HOLLAND: Yes. I mean it was very important to me that we include three- dimensional women in it. Because the more we read and we did and we discovered that there are a lot of women who are involved in the professional athletics. And so we definitely wanted to make sure that we’re doing the best we can to tell to tell their stories as well.
(BEGIN VIDEO CLIP)
MYRA: Thank you for trespassing.
SAM: I’m sorry. But, you know, desperate times, right.
MYRA: Hardly. Lady, you have a bright future.
SAM: You’re sure I didn’t overstep with that licensing suggestion?
MYRA: That’s exactly where we were headed if this lockout hadn’t happened. Come work for us. We could use —
SAM: Ooh. I don’t like to be used.
(END VIDEO CLIP)
HOLLAND: You know before we started shooting, Zazie and I got together.
MARTIN: Zazie playing — plays the — she’s supposed to be your assistant but she’s actually kind of a co-agent with (CROSSTALK) just get real about that.
HOLLAND: Exactly. Exactly. Exactly. So she and I got together for lunch to talk about the script. And then Sonja and I got together. And we sort of sat down and said, well, what do you see here? Like what do you see in this woman that we have on the page and what can we add or take away that will make her feel fully realized for you? And so I think that spirit of openness is something that we have with each other and I think that we had throughout this process. So it’s nice to see that representation.

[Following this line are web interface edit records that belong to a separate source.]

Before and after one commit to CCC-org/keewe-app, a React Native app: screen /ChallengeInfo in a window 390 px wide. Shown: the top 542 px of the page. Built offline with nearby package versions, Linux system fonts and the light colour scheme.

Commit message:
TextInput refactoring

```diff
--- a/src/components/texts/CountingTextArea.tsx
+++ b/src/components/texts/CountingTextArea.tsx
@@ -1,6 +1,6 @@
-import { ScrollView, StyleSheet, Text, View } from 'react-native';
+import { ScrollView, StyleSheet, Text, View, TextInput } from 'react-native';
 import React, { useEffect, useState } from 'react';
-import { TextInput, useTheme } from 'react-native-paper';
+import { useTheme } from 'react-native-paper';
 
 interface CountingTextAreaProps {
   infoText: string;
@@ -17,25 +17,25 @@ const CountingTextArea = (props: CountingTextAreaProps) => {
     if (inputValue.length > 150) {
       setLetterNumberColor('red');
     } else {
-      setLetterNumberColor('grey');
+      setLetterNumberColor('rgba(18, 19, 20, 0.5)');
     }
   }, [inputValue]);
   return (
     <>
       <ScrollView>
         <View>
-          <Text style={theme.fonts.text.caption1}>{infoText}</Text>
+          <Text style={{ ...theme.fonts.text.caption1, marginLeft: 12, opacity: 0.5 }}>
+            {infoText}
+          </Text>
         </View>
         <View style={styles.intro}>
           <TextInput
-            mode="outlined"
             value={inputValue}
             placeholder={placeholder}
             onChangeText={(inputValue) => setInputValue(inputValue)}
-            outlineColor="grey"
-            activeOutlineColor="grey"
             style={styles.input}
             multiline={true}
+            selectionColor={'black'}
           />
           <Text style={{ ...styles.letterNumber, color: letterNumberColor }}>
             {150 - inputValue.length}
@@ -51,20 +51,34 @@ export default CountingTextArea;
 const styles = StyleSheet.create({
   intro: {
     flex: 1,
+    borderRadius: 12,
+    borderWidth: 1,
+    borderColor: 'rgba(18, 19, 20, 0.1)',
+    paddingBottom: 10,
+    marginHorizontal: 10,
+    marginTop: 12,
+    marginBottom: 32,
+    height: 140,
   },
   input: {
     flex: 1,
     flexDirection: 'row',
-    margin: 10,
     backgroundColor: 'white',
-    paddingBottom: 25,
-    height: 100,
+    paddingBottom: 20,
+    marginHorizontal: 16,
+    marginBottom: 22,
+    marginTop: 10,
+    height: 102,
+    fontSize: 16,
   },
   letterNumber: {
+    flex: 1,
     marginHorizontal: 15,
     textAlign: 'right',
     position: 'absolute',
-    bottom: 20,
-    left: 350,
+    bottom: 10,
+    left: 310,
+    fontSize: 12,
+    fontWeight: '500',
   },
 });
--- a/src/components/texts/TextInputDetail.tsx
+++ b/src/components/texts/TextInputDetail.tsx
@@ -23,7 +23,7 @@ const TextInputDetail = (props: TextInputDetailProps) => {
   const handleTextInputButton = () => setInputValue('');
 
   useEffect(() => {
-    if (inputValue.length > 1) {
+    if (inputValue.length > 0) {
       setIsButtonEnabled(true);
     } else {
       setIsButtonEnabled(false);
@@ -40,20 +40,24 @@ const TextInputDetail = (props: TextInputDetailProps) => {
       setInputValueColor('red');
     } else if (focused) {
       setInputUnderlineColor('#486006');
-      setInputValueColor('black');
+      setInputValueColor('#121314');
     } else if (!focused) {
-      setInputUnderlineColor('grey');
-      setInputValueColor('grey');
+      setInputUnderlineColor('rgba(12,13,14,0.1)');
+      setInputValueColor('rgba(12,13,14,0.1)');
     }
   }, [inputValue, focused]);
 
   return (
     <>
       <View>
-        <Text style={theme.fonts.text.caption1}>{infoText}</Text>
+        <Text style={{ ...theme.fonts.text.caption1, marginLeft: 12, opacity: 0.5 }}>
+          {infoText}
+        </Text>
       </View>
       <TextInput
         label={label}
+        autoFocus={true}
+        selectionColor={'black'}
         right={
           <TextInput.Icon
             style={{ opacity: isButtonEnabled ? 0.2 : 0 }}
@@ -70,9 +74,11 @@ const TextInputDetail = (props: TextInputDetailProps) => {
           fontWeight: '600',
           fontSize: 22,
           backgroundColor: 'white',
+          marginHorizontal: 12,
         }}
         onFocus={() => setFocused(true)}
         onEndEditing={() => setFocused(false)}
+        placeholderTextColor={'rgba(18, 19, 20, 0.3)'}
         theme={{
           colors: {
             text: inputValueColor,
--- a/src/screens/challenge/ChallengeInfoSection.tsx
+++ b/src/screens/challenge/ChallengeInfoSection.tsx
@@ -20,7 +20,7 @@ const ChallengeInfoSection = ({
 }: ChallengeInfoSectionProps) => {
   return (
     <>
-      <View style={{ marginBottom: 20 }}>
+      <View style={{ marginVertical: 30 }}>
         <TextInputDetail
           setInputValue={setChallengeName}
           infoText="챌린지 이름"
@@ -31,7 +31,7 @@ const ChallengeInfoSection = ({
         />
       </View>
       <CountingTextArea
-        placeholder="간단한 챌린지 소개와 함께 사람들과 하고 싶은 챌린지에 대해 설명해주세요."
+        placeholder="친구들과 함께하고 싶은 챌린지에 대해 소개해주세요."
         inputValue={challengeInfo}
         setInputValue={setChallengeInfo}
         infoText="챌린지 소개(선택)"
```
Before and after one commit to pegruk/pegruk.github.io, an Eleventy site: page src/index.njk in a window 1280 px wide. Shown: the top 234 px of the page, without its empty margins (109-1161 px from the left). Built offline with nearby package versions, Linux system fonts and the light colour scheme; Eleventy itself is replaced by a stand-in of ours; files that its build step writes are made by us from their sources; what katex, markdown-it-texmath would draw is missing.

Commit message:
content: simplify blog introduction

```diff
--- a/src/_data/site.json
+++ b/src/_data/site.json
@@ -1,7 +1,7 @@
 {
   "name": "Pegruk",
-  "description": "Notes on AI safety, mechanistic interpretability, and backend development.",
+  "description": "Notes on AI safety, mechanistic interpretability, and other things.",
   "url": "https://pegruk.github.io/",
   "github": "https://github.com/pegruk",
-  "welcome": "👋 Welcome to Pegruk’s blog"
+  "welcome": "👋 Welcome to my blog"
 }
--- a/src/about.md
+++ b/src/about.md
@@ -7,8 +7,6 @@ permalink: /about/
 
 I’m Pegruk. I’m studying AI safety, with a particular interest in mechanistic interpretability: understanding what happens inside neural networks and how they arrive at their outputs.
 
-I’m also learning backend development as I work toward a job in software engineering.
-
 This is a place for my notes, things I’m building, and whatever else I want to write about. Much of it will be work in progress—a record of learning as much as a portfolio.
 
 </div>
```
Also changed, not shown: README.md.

MARTIN: I do want to talk a little bit about the fact that the environment in filmmaking in Hollywood, in the entertainment industry, is so roiled right now around so many of these issues around race and opportunity, around the way women are treated, the MeToo Movement. The LGBTQ community is speaking up particularly in the wake of the whole Kevin Hart thing with the Oscars and saying, you know what, we have something to say about how we’re depicted and represented. And as artists, I’m wondering, does this moment feel fertile or fraught?
MCCRANEY: I will say this. It feels like a time for community. I mean a lot of people are like, well, why a basketball film? Why a basketball film? Because one of my best friends felt really important and then made me see how really important it was. And community, to me, is the way — is how I’ve always wanted to create and make art. I’m really interested in working with my people and creating the stories that we need for our own nourishment right now.
MARTIN: Andre, what about you?
HOLLAND: It was fertile to me. It feels like there’s — there’s a window that’s open now and more and more people are going through it. But I don’t feel like I’ve ever been in a place where I felt completely just free to sort of do whatever I wanted to do. You know what I mean? I’ve always been aware of the pitfalls and I think maybe that’s a part of — I think that’s a version of vulnerability that we understand.
MARTIN: Well, Andre Holland, Tarell Alvin McCraney, thank you both so much for talking with us.
MCCRANEY: Thank you.
HOLLAND: Thank you for having us.
MCCRANEY: Thank you for having us.
About This Episode EXPAND
Christiane Amanpour speaks about climate change with Jay Inslee, the Governor of Washington; Anna Taylor, an environmental youth activist; and James Balog, an environmental photographer. Michel Martin speaks with Tarell Alvin McCraney & Andre Holland, the screenwriter and executive producer of “High Flying Bird.”LEARN MORE